→ **The problem**
Copy the result of filtering the entries below for lines that include the string "class".

→ **Excerpted records**
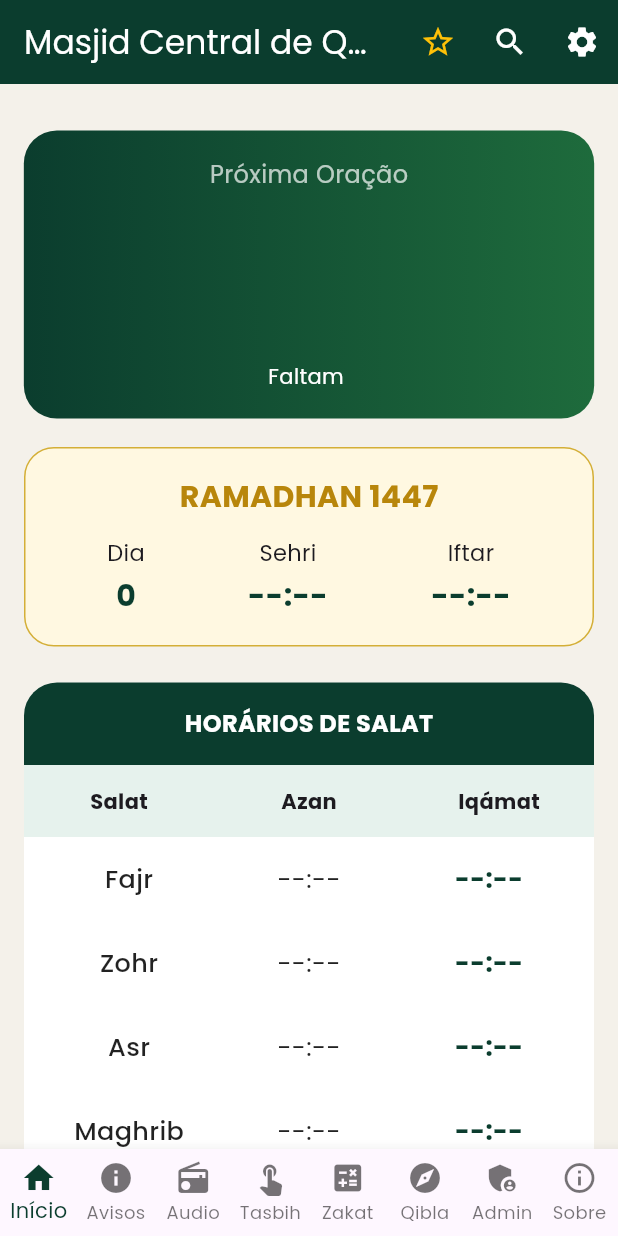
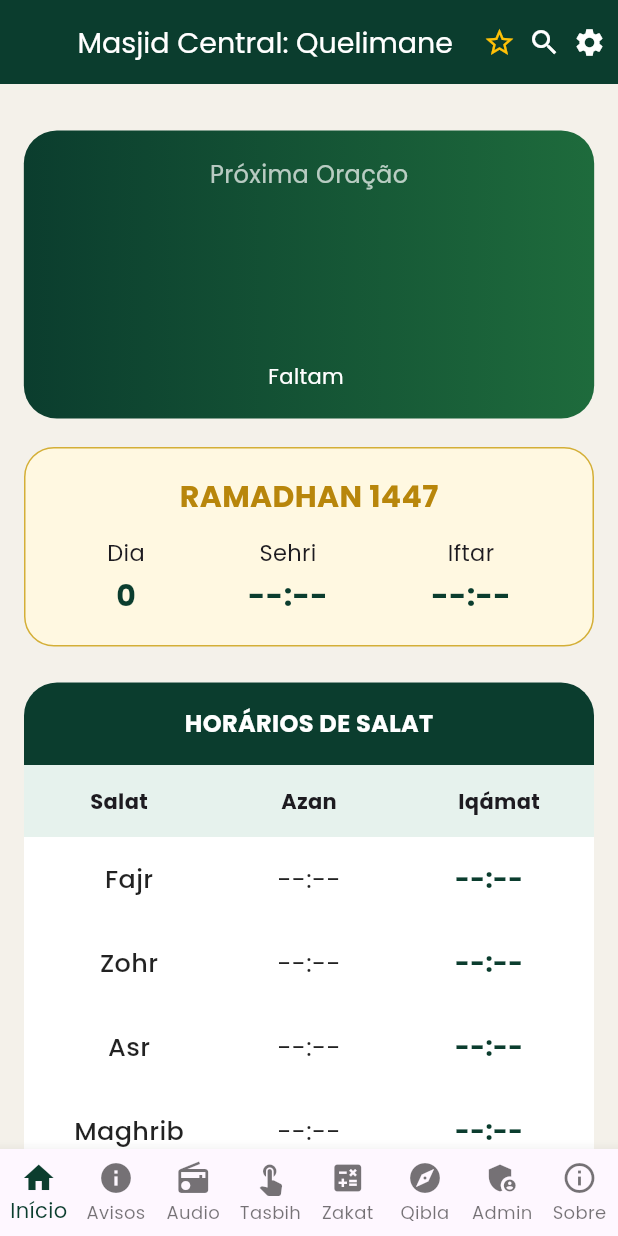
Before and after one commit to mshueib/app-mesquita, a Flutter app: the screen it shows after launch, on a phone screen of 412 x 824 dp. Run offline on Flutter 3.47's test engine with Material 3 defaults, Android fonts, the phone set to English and light mode, and no system bars; drawn by our look-alikes of overlay_support; our stand-ins replace connectivity_plus, firebase_auth, firebase_core, firebase_database, firebase_messaging, flutter_local_notifications and 8 more; missing offline and left inert: android_intent_plus; accounts and stored records are empty.

Commit message:
Banner_fix_titulo

```diff
--- a/lib/main.dart
+++ b/lib/main.dart
@@ -747,29 +747,37 @@ class _HomePageState extends State<HomePage> {
         backgroundColor: const Color(0xFF0B3D2E),
         centerTitle: true,
         title: const Text(
-          "Masjid Central de Quelimane",
-          style: TextStyle(color: Colors.white),
+          "Masjid Central: Quelimane",
+          style: TextStyle(
+            color: Colors.white,
+            fontSize: 19,
+          ),
+          overflow: TextOverflow.ellipsis,
+          maxLines: 1,
         ),
         actions: [
-          // ⭐ FAVORITO (já tens)
-          IconButton(
-            icon: Icon(
+          Row(
+            mainAxisSize: MainAxisSize.min,
+            children: [
+              GestureDetector(
+                onTap: () {
+                  if (_mesquitaSelecionada != null) {
+                    _toggleFavorito(_mesquitaSelecionada!);
+                  }
+                },
+                child: Padding(
+                  padding: const EdgeInsets.symmetric(horizontal: 4),
+                  child: Icon(
                     _favoritos.contains(_mesquitaSelecionada)
                         ? Icons.star
                         : Icons.star_border,
                     color: Colors.amber,
-            ),
-            onPressed: () {
-              if (_mesquitaSelecionada != null) {
-                _toggleFavorito(_mesquitaSelecionada!);
-              }
-            },
-          ),
-
-          // 🔍 PESQUISA (ADICIONAR ESTE)
-          IconButton(
-            icon: const Icon(Icons.search, color: Colors.white),
-            onPressed: () {
+                    size: 22,
+                  ),
+                ),
+              ),
+              GestureDetector(
+                onTap: () {
                   Navigator.push(
                     context,
                     MaterialPageRoute(
@@ -777,33 +785,37 @@ class _HomePageState extends State<HomePage> {
                         onSelecionar: (id) async {
                           setState(() {
                             _mesquitaSelecionada = id;
-
                             _dbRef = FirebaseDatabase.instanceFor(
                               app: Firebase.app(),
                               databaseURL:
                                   'https://mesquita-40d71-default-rtdb.europe-west1.firebasedatabase.app/',
                             ).ref("mesquitas/$id");
                           });
-
                           _ouvirNuvem();
-
                           await NotificationService.cancelarAzan();
-                      await _agendarTodosAzan(await _dbRef.get().then(
-                          (e) => Map<String, dynamic>.from(e.value as Map)));
+                          await _agendarTodosAzan(await _dbRef.get().then((e) =>
+                              Map<String, dynamic>.from(e.value as Map)));
                         },
                       ),
                     ),
                   );
                 },
-          ),
-          IconButton(
-            icon: const Icon(Icons.settings, color: Colors.white),
-            onPressed: () {
-              Navigator.push(
-                context,
-                MaterialPageRoute(builder: (_) => const SettingsPage()),
-              );
+                child: const Padding(
+                  padding: EdgeInsets.symmetric(horizontal: 4),
+                  child: Icon(Icons.search, color: Colors.white, size: 22),
+                ),
+              ),
+              GestureDetector(
+                onTap: () {
+                  Navigator.push(context,
+                      MaterialPageRoute(builder: (_) => const SettingsPage()));
                 },
+                child: const Padding(
+                  padding: EdgeInsets.only(left: 4, right: 8),
+                  child: Icon(Icons.settings, color: Colors.white, size: 22),
+                ),
+              ),
+            ],
           ),
         ],
       ),
```
Lines whose indentation alone changed are shown as unchanged.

→ **Answer for this exercise**
@@ -747,29 +747,37 @@ class _HomePageState extends State<HomePage> {
@@ -777,33 +785,37 @@ class _HomePageState extends State<HomePage> {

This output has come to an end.